**** Provided data ****

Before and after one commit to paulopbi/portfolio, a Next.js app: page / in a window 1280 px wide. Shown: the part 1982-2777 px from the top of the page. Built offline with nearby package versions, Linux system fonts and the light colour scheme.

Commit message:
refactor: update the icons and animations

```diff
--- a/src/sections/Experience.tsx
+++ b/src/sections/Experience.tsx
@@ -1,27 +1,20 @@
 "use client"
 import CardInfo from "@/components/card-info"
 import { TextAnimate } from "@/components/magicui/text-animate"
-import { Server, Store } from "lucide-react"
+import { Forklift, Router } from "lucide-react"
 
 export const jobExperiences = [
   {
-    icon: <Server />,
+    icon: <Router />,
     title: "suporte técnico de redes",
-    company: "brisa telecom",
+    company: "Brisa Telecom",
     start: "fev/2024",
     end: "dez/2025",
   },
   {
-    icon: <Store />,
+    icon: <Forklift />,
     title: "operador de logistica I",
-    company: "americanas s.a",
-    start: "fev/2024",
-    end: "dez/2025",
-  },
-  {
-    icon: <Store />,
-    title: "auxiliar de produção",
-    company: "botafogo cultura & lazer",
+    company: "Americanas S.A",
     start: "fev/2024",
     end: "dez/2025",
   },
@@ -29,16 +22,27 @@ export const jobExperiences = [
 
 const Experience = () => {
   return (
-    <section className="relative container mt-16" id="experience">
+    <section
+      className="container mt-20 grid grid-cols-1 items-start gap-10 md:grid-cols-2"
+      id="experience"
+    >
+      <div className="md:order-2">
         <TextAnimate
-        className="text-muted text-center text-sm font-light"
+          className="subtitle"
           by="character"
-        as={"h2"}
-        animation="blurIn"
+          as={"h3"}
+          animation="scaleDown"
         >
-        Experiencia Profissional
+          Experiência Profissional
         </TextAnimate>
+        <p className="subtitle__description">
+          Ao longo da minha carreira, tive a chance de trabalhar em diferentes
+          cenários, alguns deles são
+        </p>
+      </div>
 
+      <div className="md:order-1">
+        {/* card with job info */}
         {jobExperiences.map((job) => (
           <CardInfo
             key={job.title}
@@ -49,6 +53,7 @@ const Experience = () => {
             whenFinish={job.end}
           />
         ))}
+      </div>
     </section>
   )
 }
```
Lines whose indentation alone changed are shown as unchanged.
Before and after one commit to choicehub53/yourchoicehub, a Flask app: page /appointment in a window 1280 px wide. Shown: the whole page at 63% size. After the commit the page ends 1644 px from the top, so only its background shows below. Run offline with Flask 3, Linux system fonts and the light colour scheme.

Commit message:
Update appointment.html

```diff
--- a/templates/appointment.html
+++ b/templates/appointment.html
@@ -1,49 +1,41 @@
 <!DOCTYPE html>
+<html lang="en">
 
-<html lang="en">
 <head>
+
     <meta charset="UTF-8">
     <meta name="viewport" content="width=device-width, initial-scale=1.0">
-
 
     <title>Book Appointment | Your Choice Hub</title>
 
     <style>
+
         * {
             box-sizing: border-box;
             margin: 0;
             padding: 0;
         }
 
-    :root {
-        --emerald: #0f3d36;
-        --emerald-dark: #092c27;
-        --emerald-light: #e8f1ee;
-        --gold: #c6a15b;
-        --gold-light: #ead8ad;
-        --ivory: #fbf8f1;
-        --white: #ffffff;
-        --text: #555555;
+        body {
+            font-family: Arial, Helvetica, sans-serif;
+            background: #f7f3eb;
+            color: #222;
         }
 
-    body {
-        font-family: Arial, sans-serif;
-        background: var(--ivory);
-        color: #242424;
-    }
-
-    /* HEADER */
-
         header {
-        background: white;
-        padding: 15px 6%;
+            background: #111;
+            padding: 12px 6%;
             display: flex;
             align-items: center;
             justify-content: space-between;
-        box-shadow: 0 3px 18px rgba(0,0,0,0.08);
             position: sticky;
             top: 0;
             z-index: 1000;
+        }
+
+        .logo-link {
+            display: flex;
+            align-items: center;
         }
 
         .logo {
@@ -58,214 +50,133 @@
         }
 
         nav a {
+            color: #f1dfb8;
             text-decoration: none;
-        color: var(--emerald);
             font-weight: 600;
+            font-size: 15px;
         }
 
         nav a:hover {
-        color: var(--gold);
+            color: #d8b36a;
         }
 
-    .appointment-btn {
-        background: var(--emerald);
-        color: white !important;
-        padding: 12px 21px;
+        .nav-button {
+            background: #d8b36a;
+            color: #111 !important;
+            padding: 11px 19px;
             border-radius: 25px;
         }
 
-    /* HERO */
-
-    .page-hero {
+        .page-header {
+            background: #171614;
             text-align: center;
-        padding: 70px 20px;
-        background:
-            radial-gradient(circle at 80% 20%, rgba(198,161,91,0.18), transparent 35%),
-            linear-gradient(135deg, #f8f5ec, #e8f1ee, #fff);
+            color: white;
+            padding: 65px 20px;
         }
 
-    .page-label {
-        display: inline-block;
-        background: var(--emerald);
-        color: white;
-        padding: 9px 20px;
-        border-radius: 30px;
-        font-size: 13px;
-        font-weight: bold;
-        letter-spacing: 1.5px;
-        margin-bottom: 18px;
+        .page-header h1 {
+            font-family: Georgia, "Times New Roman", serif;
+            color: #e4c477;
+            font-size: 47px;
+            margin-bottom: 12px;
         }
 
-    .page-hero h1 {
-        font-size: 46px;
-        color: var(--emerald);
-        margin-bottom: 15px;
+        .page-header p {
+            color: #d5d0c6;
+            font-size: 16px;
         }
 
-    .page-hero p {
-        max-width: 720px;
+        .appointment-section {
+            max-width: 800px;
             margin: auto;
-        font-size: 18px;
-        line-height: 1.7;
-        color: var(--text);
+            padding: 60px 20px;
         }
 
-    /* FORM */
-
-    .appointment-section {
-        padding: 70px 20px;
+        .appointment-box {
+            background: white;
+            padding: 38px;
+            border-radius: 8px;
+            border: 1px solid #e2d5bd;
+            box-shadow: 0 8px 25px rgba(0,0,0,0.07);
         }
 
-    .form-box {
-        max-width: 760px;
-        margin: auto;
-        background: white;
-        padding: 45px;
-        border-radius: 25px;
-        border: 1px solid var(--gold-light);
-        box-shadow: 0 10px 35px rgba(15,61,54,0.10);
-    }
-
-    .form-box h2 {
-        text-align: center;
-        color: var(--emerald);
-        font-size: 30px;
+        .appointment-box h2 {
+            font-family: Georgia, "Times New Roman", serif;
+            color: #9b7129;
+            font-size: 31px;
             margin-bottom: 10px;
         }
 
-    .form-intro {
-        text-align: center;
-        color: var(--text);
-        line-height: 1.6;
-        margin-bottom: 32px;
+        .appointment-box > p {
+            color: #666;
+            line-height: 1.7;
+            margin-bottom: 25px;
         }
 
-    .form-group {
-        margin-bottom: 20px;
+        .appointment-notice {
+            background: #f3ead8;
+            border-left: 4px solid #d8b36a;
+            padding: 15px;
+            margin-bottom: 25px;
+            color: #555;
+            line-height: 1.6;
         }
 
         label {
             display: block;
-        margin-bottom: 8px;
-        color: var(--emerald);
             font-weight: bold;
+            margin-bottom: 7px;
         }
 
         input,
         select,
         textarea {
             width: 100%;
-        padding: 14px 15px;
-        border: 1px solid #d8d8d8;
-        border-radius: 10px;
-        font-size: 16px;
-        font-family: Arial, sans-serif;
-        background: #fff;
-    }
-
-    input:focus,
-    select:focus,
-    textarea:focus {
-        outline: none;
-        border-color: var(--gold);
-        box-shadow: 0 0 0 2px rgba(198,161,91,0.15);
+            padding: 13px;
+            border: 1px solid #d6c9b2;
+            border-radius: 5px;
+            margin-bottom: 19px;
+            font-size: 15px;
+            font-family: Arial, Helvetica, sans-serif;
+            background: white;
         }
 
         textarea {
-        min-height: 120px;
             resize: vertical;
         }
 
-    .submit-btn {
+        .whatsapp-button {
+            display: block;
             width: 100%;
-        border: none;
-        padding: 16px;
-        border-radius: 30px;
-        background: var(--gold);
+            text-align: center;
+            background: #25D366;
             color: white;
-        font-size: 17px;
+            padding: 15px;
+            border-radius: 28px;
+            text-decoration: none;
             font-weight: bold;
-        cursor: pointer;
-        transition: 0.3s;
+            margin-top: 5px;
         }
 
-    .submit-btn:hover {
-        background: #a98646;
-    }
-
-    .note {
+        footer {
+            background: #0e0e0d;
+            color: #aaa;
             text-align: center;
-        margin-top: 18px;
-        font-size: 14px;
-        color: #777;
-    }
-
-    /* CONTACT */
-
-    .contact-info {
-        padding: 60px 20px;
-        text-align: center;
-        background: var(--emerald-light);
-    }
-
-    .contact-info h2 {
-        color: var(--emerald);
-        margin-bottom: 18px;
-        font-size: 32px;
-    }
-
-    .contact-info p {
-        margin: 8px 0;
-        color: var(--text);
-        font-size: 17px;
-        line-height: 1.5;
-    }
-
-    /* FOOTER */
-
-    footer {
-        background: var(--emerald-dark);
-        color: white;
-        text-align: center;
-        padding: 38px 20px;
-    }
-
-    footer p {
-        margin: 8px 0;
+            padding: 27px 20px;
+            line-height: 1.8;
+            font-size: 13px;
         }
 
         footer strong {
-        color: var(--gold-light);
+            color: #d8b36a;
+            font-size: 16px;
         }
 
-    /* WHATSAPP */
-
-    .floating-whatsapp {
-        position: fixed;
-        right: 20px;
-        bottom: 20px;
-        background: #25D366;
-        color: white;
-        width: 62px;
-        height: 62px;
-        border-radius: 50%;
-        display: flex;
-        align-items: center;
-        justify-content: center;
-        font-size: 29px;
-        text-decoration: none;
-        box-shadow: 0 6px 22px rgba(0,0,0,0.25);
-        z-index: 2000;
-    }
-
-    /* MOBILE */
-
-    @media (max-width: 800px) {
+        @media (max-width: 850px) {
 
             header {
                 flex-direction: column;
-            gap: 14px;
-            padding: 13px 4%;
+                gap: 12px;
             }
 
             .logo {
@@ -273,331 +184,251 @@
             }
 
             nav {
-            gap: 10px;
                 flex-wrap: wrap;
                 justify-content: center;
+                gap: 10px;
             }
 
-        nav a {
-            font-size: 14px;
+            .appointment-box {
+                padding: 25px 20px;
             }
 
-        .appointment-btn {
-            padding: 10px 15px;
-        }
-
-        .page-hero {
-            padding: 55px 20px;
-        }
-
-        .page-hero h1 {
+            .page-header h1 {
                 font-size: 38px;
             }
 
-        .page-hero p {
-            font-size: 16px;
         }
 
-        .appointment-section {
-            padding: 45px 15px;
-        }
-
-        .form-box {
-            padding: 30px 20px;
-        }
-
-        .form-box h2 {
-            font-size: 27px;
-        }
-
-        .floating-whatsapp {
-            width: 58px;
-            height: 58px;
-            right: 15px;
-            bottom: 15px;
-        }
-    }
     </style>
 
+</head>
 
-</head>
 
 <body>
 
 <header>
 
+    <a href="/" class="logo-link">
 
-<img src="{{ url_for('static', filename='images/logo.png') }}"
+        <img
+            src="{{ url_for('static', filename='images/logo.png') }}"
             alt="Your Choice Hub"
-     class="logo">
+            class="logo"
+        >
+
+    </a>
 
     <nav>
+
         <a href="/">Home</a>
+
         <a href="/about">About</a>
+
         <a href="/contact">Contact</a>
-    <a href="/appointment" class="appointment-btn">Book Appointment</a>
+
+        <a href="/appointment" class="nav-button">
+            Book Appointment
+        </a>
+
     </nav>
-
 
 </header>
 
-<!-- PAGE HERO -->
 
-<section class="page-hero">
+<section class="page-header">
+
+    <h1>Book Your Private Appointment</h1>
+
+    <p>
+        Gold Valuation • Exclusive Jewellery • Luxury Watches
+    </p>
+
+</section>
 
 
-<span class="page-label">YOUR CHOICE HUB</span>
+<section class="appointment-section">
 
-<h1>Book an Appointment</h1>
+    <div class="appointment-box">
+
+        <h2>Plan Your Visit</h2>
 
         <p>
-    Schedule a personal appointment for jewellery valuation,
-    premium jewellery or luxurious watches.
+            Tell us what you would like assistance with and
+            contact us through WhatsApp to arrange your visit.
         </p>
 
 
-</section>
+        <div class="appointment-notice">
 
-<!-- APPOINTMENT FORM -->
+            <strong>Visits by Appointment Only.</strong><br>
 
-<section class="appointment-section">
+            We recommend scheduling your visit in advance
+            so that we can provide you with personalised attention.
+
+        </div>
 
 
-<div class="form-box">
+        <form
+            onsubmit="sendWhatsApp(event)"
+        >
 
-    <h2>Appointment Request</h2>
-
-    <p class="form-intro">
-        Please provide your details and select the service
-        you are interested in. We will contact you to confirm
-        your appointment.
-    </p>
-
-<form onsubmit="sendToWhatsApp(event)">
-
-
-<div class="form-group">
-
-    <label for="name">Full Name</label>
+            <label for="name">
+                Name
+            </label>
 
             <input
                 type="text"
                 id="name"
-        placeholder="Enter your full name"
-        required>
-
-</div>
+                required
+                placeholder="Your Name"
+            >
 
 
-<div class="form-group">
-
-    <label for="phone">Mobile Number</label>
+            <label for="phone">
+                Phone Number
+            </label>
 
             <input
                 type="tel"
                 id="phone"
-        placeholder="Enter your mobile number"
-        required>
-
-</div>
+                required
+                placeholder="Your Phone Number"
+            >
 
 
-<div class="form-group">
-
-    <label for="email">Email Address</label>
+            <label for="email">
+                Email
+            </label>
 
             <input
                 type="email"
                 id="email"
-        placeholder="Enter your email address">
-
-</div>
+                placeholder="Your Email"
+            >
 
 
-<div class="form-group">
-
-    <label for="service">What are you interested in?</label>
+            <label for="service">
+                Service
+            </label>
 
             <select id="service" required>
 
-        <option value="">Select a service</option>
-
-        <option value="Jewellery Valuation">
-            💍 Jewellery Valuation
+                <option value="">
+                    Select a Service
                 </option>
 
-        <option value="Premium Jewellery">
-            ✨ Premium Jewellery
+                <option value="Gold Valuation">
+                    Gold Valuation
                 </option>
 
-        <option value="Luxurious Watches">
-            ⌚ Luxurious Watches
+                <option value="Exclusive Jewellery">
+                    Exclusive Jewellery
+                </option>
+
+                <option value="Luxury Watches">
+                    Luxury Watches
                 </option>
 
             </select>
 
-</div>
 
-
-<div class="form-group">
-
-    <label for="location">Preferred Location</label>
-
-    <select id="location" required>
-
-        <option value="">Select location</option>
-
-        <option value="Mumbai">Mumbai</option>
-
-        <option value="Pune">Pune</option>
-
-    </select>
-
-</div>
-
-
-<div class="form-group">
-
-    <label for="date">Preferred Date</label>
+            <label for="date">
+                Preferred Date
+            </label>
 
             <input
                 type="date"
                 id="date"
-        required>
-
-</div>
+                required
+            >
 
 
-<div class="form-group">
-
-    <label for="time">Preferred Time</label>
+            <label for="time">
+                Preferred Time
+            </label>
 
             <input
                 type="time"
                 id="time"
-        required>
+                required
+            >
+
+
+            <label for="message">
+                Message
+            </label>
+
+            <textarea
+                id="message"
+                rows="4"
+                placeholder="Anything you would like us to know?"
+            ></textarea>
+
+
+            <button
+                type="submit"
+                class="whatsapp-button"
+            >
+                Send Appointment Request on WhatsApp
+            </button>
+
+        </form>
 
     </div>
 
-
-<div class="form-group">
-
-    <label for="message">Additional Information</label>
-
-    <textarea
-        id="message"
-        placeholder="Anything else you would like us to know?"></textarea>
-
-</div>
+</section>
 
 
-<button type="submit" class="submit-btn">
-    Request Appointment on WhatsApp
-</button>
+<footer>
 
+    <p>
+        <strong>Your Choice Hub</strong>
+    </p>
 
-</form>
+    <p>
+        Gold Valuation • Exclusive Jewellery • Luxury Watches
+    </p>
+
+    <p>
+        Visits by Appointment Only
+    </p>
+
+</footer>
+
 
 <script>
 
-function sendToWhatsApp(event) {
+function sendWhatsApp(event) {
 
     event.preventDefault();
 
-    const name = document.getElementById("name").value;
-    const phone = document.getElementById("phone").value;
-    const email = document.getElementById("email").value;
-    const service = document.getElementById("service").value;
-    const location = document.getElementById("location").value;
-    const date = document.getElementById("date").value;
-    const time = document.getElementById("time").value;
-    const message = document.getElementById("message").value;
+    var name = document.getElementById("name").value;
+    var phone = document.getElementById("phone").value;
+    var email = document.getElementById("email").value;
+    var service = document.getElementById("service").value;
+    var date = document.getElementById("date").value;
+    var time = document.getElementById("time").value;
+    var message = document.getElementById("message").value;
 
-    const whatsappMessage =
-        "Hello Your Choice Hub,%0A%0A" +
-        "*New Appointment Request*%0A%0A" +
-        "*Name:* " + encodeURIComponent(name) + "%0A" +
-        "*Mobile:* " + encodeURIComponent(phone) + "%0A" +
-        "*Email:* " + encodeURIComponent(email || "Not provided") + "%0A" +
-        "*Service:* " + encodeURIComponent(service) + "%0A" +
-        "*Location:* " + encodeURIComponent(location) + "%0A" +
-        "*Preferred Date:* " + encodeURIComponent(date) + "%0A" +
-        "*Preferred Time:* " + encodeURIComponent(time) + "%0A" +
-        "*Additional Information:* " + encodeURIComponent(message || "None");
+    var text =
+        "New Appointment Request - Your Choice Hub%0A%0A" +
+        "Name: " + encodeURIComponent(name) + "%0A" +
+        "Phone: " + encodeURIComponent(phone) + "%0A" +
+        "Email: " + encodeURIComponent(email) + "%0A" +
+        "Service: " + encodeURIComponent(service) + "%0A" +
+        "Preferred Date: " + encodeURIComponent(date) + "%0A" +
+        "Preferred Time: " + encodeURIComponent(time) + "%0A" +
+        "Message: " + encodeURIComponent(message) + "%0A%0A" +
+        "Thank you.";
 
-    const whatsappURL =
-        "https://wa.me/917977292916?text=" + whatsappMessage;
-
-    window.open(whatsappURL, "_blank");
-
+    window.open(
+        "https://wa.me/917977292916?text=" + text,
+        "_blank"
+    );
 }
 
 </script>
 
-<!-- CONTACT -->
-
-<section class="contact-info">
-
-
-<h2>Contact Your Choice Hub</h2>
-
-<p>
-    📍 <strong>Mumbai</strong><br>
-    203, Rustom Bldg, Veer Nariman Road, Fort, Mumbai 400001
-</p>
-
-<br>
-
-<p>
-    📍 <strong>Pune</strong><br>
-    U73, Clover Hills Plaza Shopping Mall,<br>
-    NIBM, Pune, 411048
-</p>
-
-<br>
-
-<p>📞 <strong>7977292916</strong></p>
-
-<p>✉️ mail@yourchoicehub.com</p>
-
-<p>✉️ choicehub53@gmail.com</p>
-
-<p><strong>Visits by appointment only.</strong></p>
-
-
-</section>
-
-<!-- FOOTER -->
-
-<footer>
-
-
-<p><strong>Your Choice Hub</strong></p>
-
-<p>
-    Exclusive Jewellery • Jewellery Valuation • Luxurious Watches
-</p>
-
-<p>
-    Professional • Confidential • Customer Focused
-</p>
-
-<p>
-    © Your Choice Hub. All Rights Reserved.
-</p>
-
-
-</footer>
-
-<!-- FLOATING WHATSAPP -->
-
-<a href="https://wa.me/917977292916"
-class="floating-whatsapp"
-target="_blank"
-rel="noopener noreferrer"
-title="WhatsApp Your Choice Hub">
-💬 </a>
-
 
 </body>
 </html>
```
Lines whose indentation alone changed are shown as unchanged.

****

[Required action] Check each line above for the string "className" and copy the ones that have it.

[Exercise output]
-    <section className="relative container mt-16" id="experience">
+      className="container mt-20 grid grid-cols-1 items-start gap-10 md:grid-cols-2"
+      <div className="md:order-2">
-        className="text-muted text-center text-sm font-light"
+          className="subtitle"
+        <p className="subtitle__description">
+      <div className="md:order-1">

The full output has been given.